The germ theory of disease is the currently accepted scientific theory of disease it states that many diseases are caused by microorganisms these small organisms, too small to see without magnification, invade humans, animals, and other living hosts. For instance, the theory of biogenesis was first introduced by a man named rudolph virchow, who eagerly challenged the current theory of spontaneous generation at the time spontaneous generation theory was the thought that some forms of life could actually be spontaneously created out of thin air.
The theory of biogenesis led the way for the germ theory of disease by providing evidence that living cells need other living cells to develop louis pastuer proved this concept with a series of experiments in which he proved that microorganisms are present in the air.
3) the germ theory of disease and scientific studies show that the most important means of avoiding infectious disease is simply washing one's hands (especially after using the bathroom, and before touching food. The germ theory of disease is the currently accepted scientific theory of disease it states that many diseases are caused by microorganisms these small organisms, too small to see without magnification, invade humans, animals, and other living hosts their growth and reproduction within their hosts can cause a disease.
Biogenesis is important for the germ theory of disease, and the two are dependent on one another microorganisms, which are microscopic living cells that are bacteria, archaea, fungi, protozoa, microscopic algae, or viruses, can reproduce, and are the cause of disease.

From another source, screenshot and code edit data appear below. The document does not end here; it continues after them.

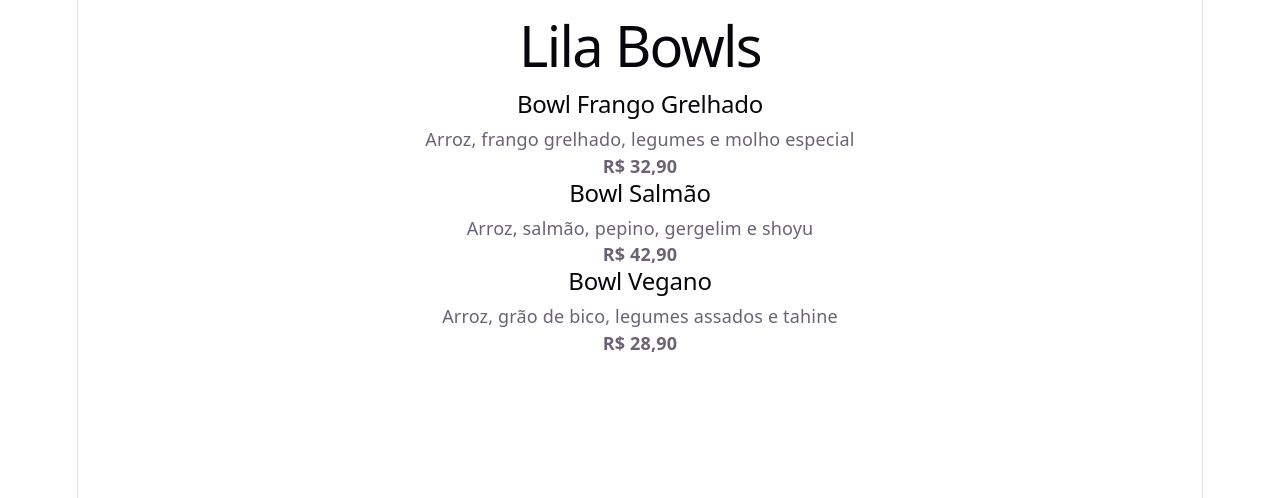
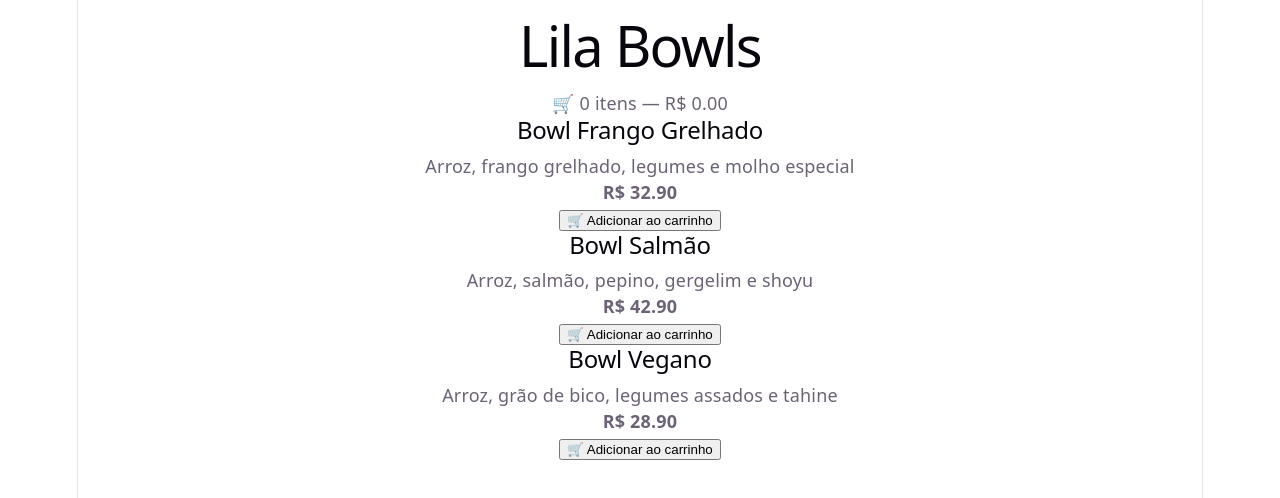
Before and after one commit to laiorbrito/lila-bowls, a React (Vite) app: page / in a window 1280 px wide. Shown: the top 498 px of the page. Built offline with nearby package versions, Linux system fonts and the light colour scheme.

Commit message:
adiciona carrinho com estado compartilhado

```diff
--- a/src/App.jsx
+++ b/src/App.jsx
@@ -1,21 +1,33 @@
+import { useState } from 'react'
 import Produto from './Produto'
 
 const produtos = [
-  { id: 1, nome: "Bowl Frango Grelhado", preco: "32,90", descricao: "Arroz, frango grelhado, legumes e molho especial" },
-  { id: 2, nome: "Bowl Salmão", preco: "42,90", descricao: "Arroz, salmão, pepino, gergelim e shoyu" },
-  { id: 3, nome: "Bowl Vegano", preco: "28,90", descricao: "Arroz, grão de bico, legumes assados e tahine" },
+  { id: 1, nome: "Bowl Frango Grelhado", preco: 32.90, descricao: "Arroz, frango grelhado, legumes e molho especial" },
+  { id: 2, nome: "Bowl Salmão", preco: 42.90, descricao: "Arroz, salmão, pepino, gergelim e shoyu" },
+  { id: 3, nome: "Bowl Vegano", preco: 28.90, descricao: "Arroz, grão de bico, legumes assados e tahine" },
 ]
 
 function App() {
+  const [carrinho, setCarrinho] = useState([])
+
+  function adicionarProduto(produto) {
+    setCarrinho([...carrinho, produto])
+  }
+
+  const total = carrinho.reduce((soma, item) => soma + item.preco, 0)
+
   return (
     <div>
       <h1>Lila Bowls</h1>
+      <p>🛒 {carrinho.length} itens — R$ {total.toFixed(2)}</p>
+
       {produtos.map(produto => (
         <Produto
           key={produto.id}
           nome={produto.nome}
           preco={produto.preco}
           descricao={produto.descricao}
+          onAdicionar={() => adicionarProduto(produto)}
         />
       ))}
     </div>
--- a/src/Produto.jsx
+++ b/src/Produto.jsx
@@ -1,9 +1,13 @@
-function Produto({ nome, preco, descricao }) {
+function Produto({ nome, preco, descricao, onAdicionar }) {
   return (
     <div>
       <h2>{nome}</h2>
       <p>{descricao}</p>
-      <strong>R$ {preco}</strong>
+      <strong>R$ {preco.toFixed(2)}</strong>
+      <br />
+      <button onClick={onAdicionar}>
+        🛒 Adicionar ao carrinho
+      </button>
     </div>
   )
 }
```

The antecedents to the germ theory were as follows: disproving the “evolutionary” idea of spontaneous generation of microbes perfecting the microscope the observation and proving of biogenesis the discovery of fermentation or spoilage of foods (milk, wine, beets) caused by microbes the demonstration of protozoan parasites as the cause of pebrine (silkworm disease) and showing that bacteria caused animal diseases like chicken cholera, anthrax, and rabies.